Core academic studies anyone? English both language and literature, Maths, assuredly. After that? Well the three sciences, biology, physics, chemistry, then I suppose a choice of history, geography, perhaps I.T studies and some form of foreign language. I wouldn’t however think to include ‘dance’ in this list, nor would I expect many others except save dance companies. Yet because the soon to be introduced European Baccalaureate exam does not include dance as a core study dance companies are up in arms…
Dance company Sadler’s Wells has claimed government plans to leave dance out of the new EBacc syllabus will be “deeply damaging” to the art form.
The EBacc certificate, set to replace some GCSEs from 2015, will focus only on core academic subjects.
Sadler’s Wells chief executive and artistic director Alistair Spalding said the plans were “the most serious threat” dance has recently faced.
But he said he was hopeful there would be a U-turn by the government.
He and several other executives from major arts companies, including the Royal Ballet and the English National Ballet, have written to education secretary Michael Gove asking him to reconsider.
The GCSE exam in England is going to be replaced in core subjects by the new qualification called the English Baccalaureate Certificate – EBacc or English Bacc for short.
Dance is now second only to football as the most popular activity amongst school children and ranks first among girls.” Alistair Spalding, chief executive and artistic director, Sadler’s Wells
A Department of Education spokeswoman said: “Other subjects are, of course, valuable and pupils will continue to study them – the EBacc will not prevent any school from offering qualifications in dance, art, drama or music.”
Whilst I realise you can make a career out of being a dancer, artist, actor or musician, none of those subjects would appear to me to be core studies, more in the nature of pastimes and hobbies. Nor do I see the need for them to be included in the Baccalaureate system, which also appears to be the governments view too which admittedly is unusual for me, but a stopped clock etc. etc.
What the dance companies appear to be afraid of is that a non academic subject will be dropped like a hot potato by schools who wishing to remain high up in the academic league tables and that the schools will revert back to core subjects. Nor could I blame the schools for doing so, after all they’ll be judged by their results, not by their dancing skills.
How or why dance managed to get into a schools curriculum is beyond me, it certainly wasn’t a subject taught at my school and if we wanted to study music we had to apply to another school which taught it to O Level standard.

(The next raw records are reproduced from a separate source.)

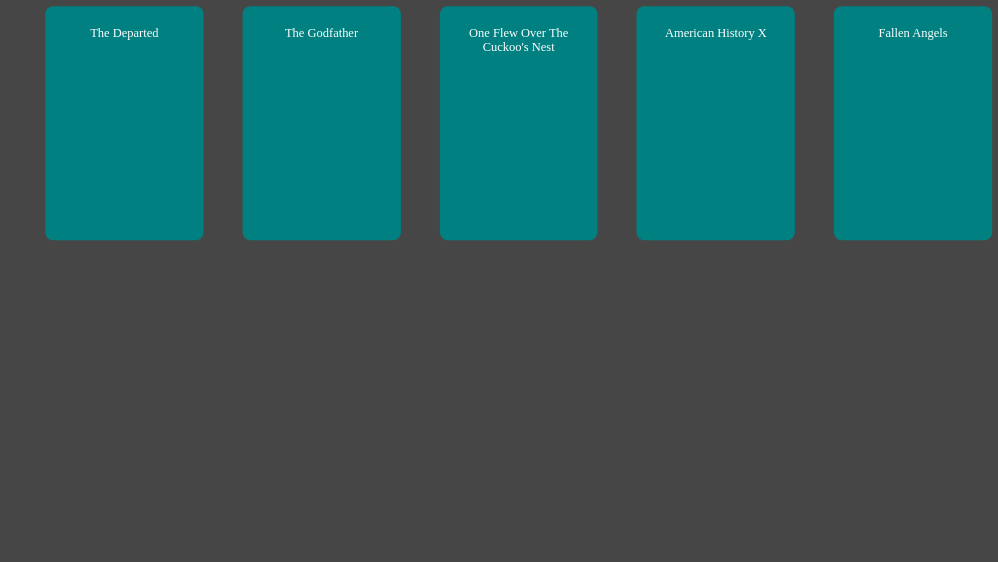
Repository: nishit47/merofilmrecs
Page: web_dev/tiles.html
The author's editor kept a copy of each file at every save. The page is drawn from the files as they stood at one save, then again after the next save.
The browser window is 1280 px wide. The pictures show the whole page, at 78% of full size.

Above is the page before, as saved 2021-10-06 15:11:24.

After the next save:
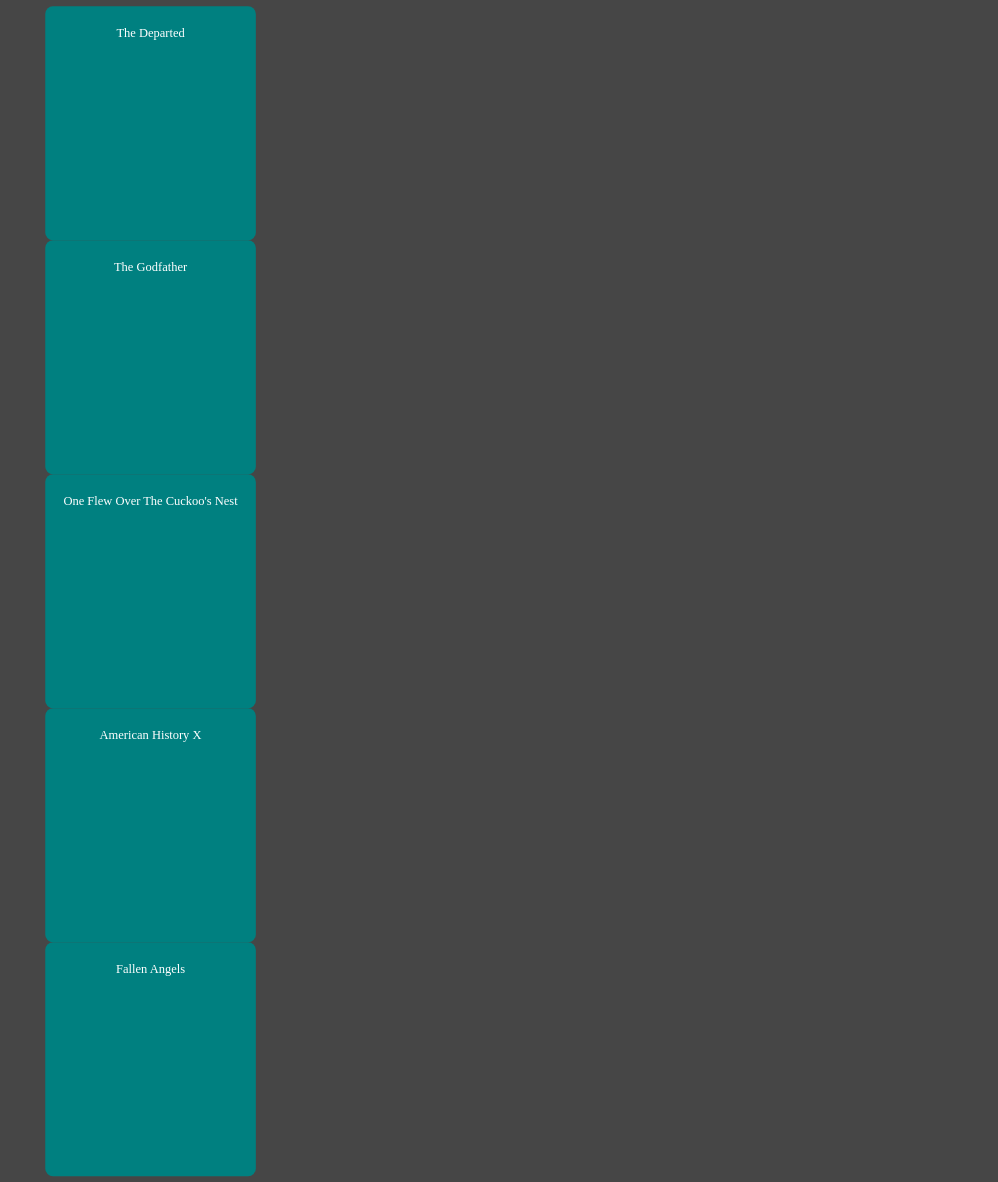
Saved 11 s later.
--- a/web_dev/tiles.html
+++ b/web_dev/tiles.html
@@ -8,11 +8,7 @@
 </head>
 <link rel="stylesheet" href="styling.css">
 <style>
-    .movietiles{
-        color: white;
-        display: flex;
-        background-color:;
-    }
+
     .movieitem{
         width: 250px;
         height: 250px;
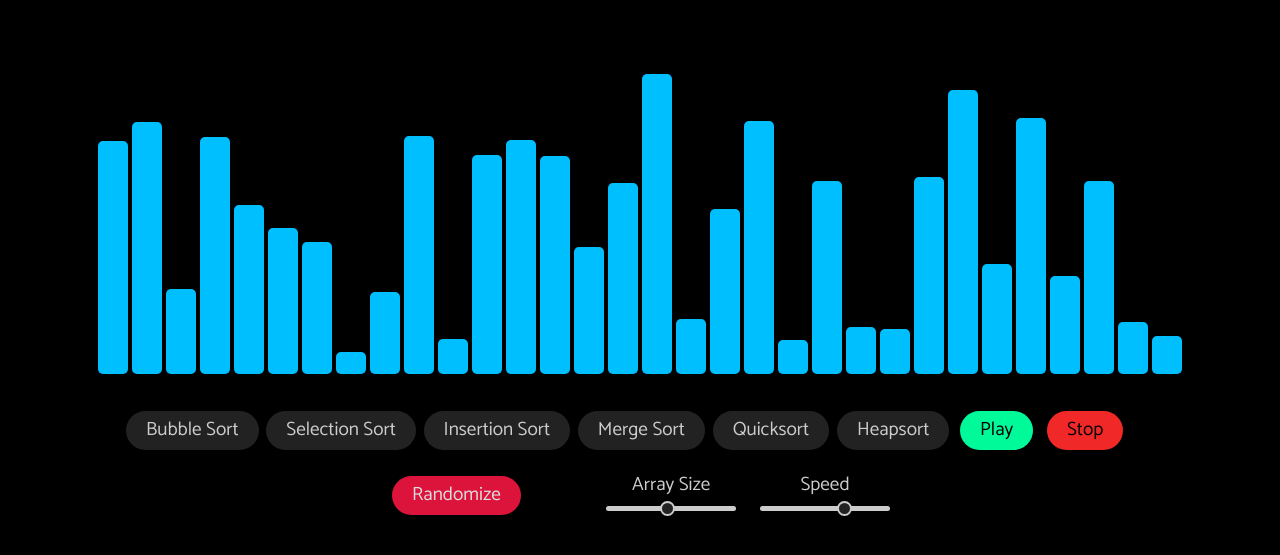
Repository: sneha1010/Sorting-visualizer
Page: index.html
An editor plug-in stored every save of this project. The page is shown before and after the next save, followed by the edit.
The browser window is 1280 px wide. The pictures show the whole page.

Above is the page before, as saved 2022-06-14 16:59:20.

### index.html
<!DOCTYPE html>
<html lang="en">
<head>
    <meta charset="utf-8">
    <meta name="viewport" content="width=device-width, initial-scale=1, shrink-to-fit=no">

    <link rel="stylesheet" href="https://stackpath.bootstrapcdn.com/bootstrap/4.5.2/css/bootstrap.min.css" integrity="sha384-JcKb8q3iqJ61gNV9KGb8thSsNjpSL0n8PARn9HuZOnIxN0hoP+VmmDGMN5t9UJ0Z" crossorigin="anonymous">
    <link href="https://fonts.googleapis.com/css2?family=Catamaran:wght@100;200;300;400;500;600;700;800;900&display=swap" rel="stylesheet">
    <link rel="stylesheet" href="assets/style.css">
    <link rel="shortcut icon" href="assets/favicon.ico" type="image/x-icon">

    <title>Sorting Visualizer</title>
</head>
<body>
    <div class="container">
        <div id="array-container">
            <div id="array"></div>
            <h5 id="no-algo-warning" class="display-none">No Algorithm Selected!</h5>
        </div>
        <div id="algo-container">
            <button class="algo-btn">Bubble Sort</button>
            <button class="algo-btn">Selection Sort</button>
            <button class="algo-btn">Insertion Sort</button>
            <button class="algo-btn">Merge Sort</button>
            <button class="algo-btn">Quicksort</button>
            <button class="algo-btn">Heapsort</button>
            <button id="sort">Play</button>
            <button id="stop">Stop</button>
        </div>
        <div id="change-container">
            <button id="randomize">Randomize</button>
            <div id="sliders">
                <div class="slider-container">
                    <label>Array Size</label>
                    <input type="range" id="size-slider" class="slider" autocomplete="off">
                </div>
                <div class="slider-container">
                    <label>Speed</label>
                    <input type="range" id="speed-slider" class="slider" autocomplete="off">
                </div>
            </div>
        </div>
    </div>

    <script src="https://code.jquery.com/jquery-3.4.1.slim.min.js" integrity="sha384-J6qa4849blE2+poT4WnyKhv5vZF5SrPo0iEjwBvKU7imGFAV0wwj1yYfoRSJoZ+n" crossorigin="anonymous"></script>
    <script src="assets/script.js"></script>
    <script src="assets/bubble-sort.js"></script>
    <script src="assets/selection-sort.js"></script>
    <script src="assets/insertion-sort.js"></script>
    <script src="assets/merge-sort.js"></script>
    <script src="assets/quicksort.js"></script>
    <script src="assets/heapsort.js"></script>
</body>
</html>

<!--
    1. pause button
    2. reset button
    3. upper limit-lower limit
    4. ui

 -->

### assets/style.css
*:focus, button:focus {
    outline: none;
}

body {
    background-color: black;
    font-family: "Catamaran", sans-serif;
    color: #ccc;
}

.display-none {
    display: none;
}

.display-flex {
    display: flex;
}

#array-container {
    height: 350px;
    margin-top: 3em;
    display: flex;
    flex-direction: column-reverse;
    position: relative;
}

#array {
    margin: 1em auto;
}

.element {
    display: inline-block;
    border-radius: 5px;
}

#no-algo-warning {
    position: absolute;
    justify-content: center;
    align-items: center;
    top: 0;
    bottom: 0;
    left: 0;
    right: 0;
    margin: auto;
    width: 250px;
    height: 50px;
    text-align: center;
    background-color: rgba(0, 0, 0, 0.8);
    border: 1px solid #ccc;
    border-radius: 5px;
}

#algo-container {
    max-width: 1032px;
    margin: 0.5em auto;
}

.algo-btn, #sort, #stop,#randomize {
    background-color: #222;
    margin: 5px 2px;
    padding: 5px 20px;
    color: #ccc;
    font-size: 1.2em;
    border: none;
    border-radius: 50px;
}

.algo-btn:hover, .algo-btn-active {
    background-color: #ccc;
    color: #222;
}

#sort {
    /* float: right; */
    width: fit-content;
    margin: 5px;
    background-color: mediumspringgreen;
    color: black;
}

#sort:hover, #randomize:hover {
    opacity: 0.8;
}

#sort:disabled, #randomize:disabled {
    opacity: 0.5;
    cursor: not-allowed;
}
#stop {
    /* float: right; */
    margin: 5px;
    background-color: rgb(241, 40, 40);
    color: black;
}
#stop:hover, #randomize:hover {
    opacity: 0.8;
}

#stop:disabled, #randomize:disabled {
    opacity: 0.5;
    cursor: not-allowed;
}
#change-container {
    max-width: 500px;
    margin: 1em auto;
}

#randomize, .slider-container {
    vertical-align: middle;
}

#randomize {
    background-color: crimson;
    color: #ddd;
}

#sliders {
    float: right;
}

.slider-container {
    display: inline-block;
    margin-left: 20px;
}

.slider-container label {
    display: block;
    margin: 0;
    text-align: center;
    font-size: 1.2em;
}

.slider {
    -webkit-appearance: none;
    width: 130px;
    height: 15px;
    background-color: transparent;
}

.slider::-webkit-slider-runnable-track {
    -webkit-appearance: none;
    height: 5px;
    background-color: #ccc;
    border-radius: 5px;
    cursor: pointer;
}

.slider::-moz-range-track {
    height: 5px;
    background-color: #ccc;
    border-radius: 5px;
    cursor: pointer;
}

.slider::-moz-range-progress {
    height: 5px;
    background-color: #777;
    border-radius: 5px;
    cursor: pointer;
}

.slider::-webkit-slider-thumb {
    -webkit-appearance: none;
    background-color: #222;
    border: 2px solid #ccc;
    width: 15px;
    height: 15px;
    border-radius: 15px;
    margin-top: -5px;
}

.slider::-moz-range-thumb {
    background-color: #222;
    border: 2px solid #ccc;
    width: 13px;
    height: 13px;
    border-radius: 13px;
    cursor: pointer;
}

.slider:disabled {
    opacity: 0.5;
}

.slider:disabled::-webkit-slider-runnable-track {
    cursor: not-allowed;
}

.slider:disabled::-moz-range-track {
    cursor: not-allowed;
}

.slider:disabled::-moz-range-progress {
    cursor: not-allowed;
}

.slider:disabled::-moz-range-thumb {
    cursor: not-allowed;
}

### assets/script.js
const MIN_SIZE = 4;
const MAX_SIZE = 64;
const DEFAULT_SIZE = 32;

const MIN_SPEED = 1;
const MAX_SPEED = 4;
const DEFAULT_SPEED = 3;

const MIN = 20;
const MAX = 300;

const WAITING_TIME = 100;

const UNSORTED = 'deepskyblue';
const SORTED = 'mediumspringgreen';
const COMPARE = 'crimson';
const SELECTED = 'blueviolet';
const LEFT = 'gold';
const RIGHT = 'orangered';

var size;
var delay;

var arr = [];

var array_container_width;
var element_width;
var element_width_max;
var margin_element;

var algo_selected;
var run=false;
var first=true;
var halt =false;
function updateValues() {
    array_container_width = Math.floor( $("#array-container").width() );
    element_width_max = Math.floor(array_container_width / 20);

    margin_element = 2;
    if( parseInt( $(window).width() ) < 1200 )
        margin_element = 1;
}

function findElementWidth() {
    element_width = Math.floor(array_container_width / size);
    element_width -= 2 * margin_element;

    if(element_width > element_width_max)
        element_width = element_width_max;
}

function createArray() {
    arr = [];
    $("#array").html('');

    for(var i = 0; i < size; i++) {
        var n = Math.floor( Math.random() * (MAX - MIN + 1) ) + MIN;
        arr.push(n);

        var $element = $('<div>');
        $element.attr('id', "e" + i);
        $element.attr('class', "element");
        $element.css('background-color', UNSORTED);
        $element.css('width', element_width.toString() + 'px');
        $element.css('height', n.toString() + 'px');
        $element.css('margin-left', margin_element + 'px');
        $element.css('margin-right', margin_element + 'px');
        $element.appendTo("#array");
    }
}

function setHeight(id, height) {
    $("#e" + id).css('height', height);
}

function setColor(id, color) {
    $("#e" + id).css('background-color', color);
}

function setColorRange(p, r, color) {
    for(var i = p; i <= r; i++)
        $("#e" + i).css('background-color', color);
}
function pauseHandler()
{
    const pause = document.getElementById("sort");
    run = run === true ? false : true;
    pause.textContent = run === true ? "Pause" : "Play";
}
async function pauseButton() {
    while (run == false) await sleep(1);
    return;
  }
function swap(a, b) {
    var temp = arr[a];
    arr[a] = arr[b];
    arr[b] = temp;

    var h1 = $("#e" + a).css('height');
    var h2 = $("#e" + b).css('height');

    setHeight(a, h2);
    setHeight(b, h1);
}

function disableOthers() {
    // $("#sort").prop('disabled', true);
    $("#randomize").prop('disabled', true);
    $("#size-slider").prop('disabled', true);
}

function enableOthers() {
    $("#sort").prop('disabled', false);
    $("#randomize").prop('disabled', false);
    $("#size-slider").prop('disabled', false);
}

function sleep(ms) {
    return new Promise(resolve => setTimeout(resolve, ms));
}

$(document).ready(function() {
    $("#size-slider").attr('min', MIN_SIZE);
    $("#size-slider").attr('max', MAX_SIZE);
    $("#size-slider").attr('value', DEFAULT_SIZE);

    $("#speed-slider").attr('min', MIN_SPEED);
    $("#speed-slider").attr('max', MAX_SPEED);
    $("#speed-slider").attr('value', DEFAULT_SPEED);

    size = DEFAULT_SIZE;
    delay = WAITING_TIME * Math.pow(2, MAX_SPEED - DEFAULT_SPEED);

    updateValues();

    findElementWidth();
    createArray();

    $("#randomize").click(
        function() {
            createArray();
        }
    );

    $(".algo-btn").click(
        function() {
            algo_selected = $(this).html();

            $(".algo-btn-active").removeClass('algo-btn-active');
            $(this).addClass('algo-btn-active');

            $("#no-algo-warning").removeClass('display-flex');
            $("#no-algo-warning").addClass('display-none');
        }
    );

    $("#sort").click(
        async function() {
            if(first){
                first=false;
                pauseHandler();

            disableOthers();

            setColorRange(0, size - 1, UNSORTED);

            if(algo_selected == "Bubble Sort"&&run)
                await bubbleSort();
            else if(algo_selected == "Selection Sort")
                await selectionSort();
            else if(algo_selected == "Insertion Sort")
                await insertionSort();
            else  if(algo_selected == "Merge Sort")
                await mergeSort(0, size - 1);
            else if(algo_selected == "Quicksort")
                await quicksort(0, size - 1);
            else if(algo_selected == "Heapsort")
                await heapsort();
            else {
                $("#no-algo-warning").removeClass('display-none');
                $("#no-algo-warning").addClass('display-flex');
            }

            enableOthers();
        }
        else
        pauseHandler();
        }
    );

    $("#stop").click(
       function() {
      halt=true;
        }
    );





// pause.addEventListener("click", () => {
//   run = run === true ? false : true;
//   pause.textContent = run === true ? "Pause" : "Play";
// });
    $("#size-slider").on('input', function() {
        size = $(this).val();

        findElementWidth();
        createArray();
    });

    $("#speed-slider").on('input', function() {
        delay = WAITING_TIME * Math.pow(2, MAX_SPEED - $(this).val());
    });

    $(window).resize(function() {
        if(array_container_width != Math.floor( $("#array-container").width() )) {
            updateValues();

            findElementWidth();

            for(var i = 0; i < size; i++) {
                $("#e" + i).css('width', element_width.toString() + 'px');
                $("#e" + i).css('margin-left', margin_element + 'px');
                $("#e" + i).css('margin-right', margin_element + 'px');
            }
        }
    });
});

### assets/bubble-sort.js
async function bubbleSort() {
    var i, j;
    await sleep(delay);
     halt=false;
    for(i = 0; i < size - 1; i++) {
        for(j = 0; j < size - i - 1; j++) {
            await sleep(delay);

            setColor(j, COMPARE);
            setColor(j + 1, COMPARE);
            await sleep(delay);

            if(arr[j] > arr[j + 1]) {
                swap(j, j + 1);
                await sleep(delay);
            }
            if(halt)
            break;
            while(run==false)
            await sleep(1);
            setColor(j, UNSORTED);
            setColor(j + 1, UNSORTED);
        }
       if(halt){
        setColorRange(0, size - 1, UNSORTED);
        break;
       }

        await sleep(delay);

        setColor(j, SORTED);
    }
     if(halt==false){
    setColor(0, SORTED);

     }
     halt=0;
}

### assets/insertion-sort.js
async function insertionSort() {
    var i, j, key;
    await sleep(delay);

    setColor(0, SELECTED);
    await sleep(delay);

    setColor(0, SORTED);

    for(i = 1; i < size; i++) {
        await sleep(delay);
        if(run==false)
        await pauseButton();
        setColor(i, SELECTED);
        await sleep(delay);

        j = i - 1;
        key = arr[i];

        while(j >= 0 && arr[j] > key) {
            if(run==false)
            await pauseButton();
            setColor(j, COMPARE);
            await sleep(delay);
            if(run==false)
            await pauseButton();
            swap(j, j + 1);
            if(run==false)
            await pauseButton();
            setColor(j, SELECTED);
            setColor(j + 1, COMPARE);
            await sleep(delay);
            if(run==false)
            await pauseButton();
            setColor(j + 1, SORTED);
            await sleep(delay);

            j--;
        }

        setColor(j + 1, SORTED);
    }
}

Loaded but not shown: assets/heapsort.js (no copy from this time; the picture is the same without it); assets/merge-sort.js (no copy from this time; the picture is the same without it); assets/quicksort.js (no copy from this time; the picture is the same without it); assets/selection-sort.js (no copy from this time; the picture is the same without it)

After the next save:
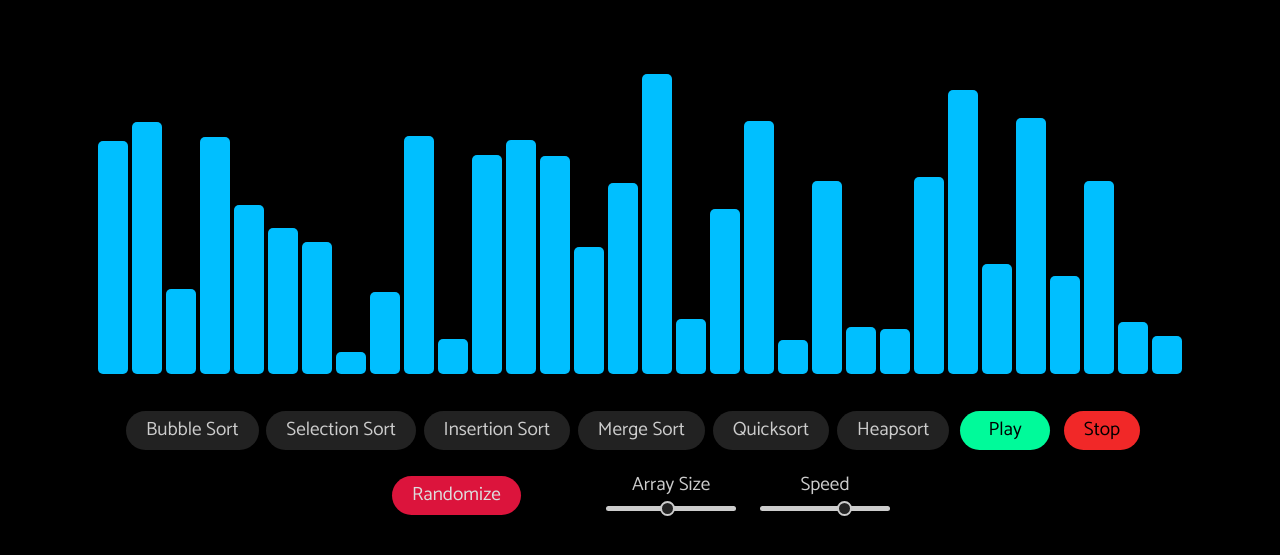
Saved 40 s later.
--- a/assets/style.css
+++ b/assets/style.css
@@ -72,7 +72,7 @@
 
 #sort {
     /* float: right; */
-    width: fit-content;
+    width: 90px;
     margin: 5px;
     background-color: mediumspringgreen;
     color: black;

I suspect Saddlers Wells are trying it on here to recruit dancers who have a little bit of experience coming out of school. But academically most pupils studying it wont be doing it as anything other than a pastime, not as a career choice. Hopefully Gove won’t change his mind over this.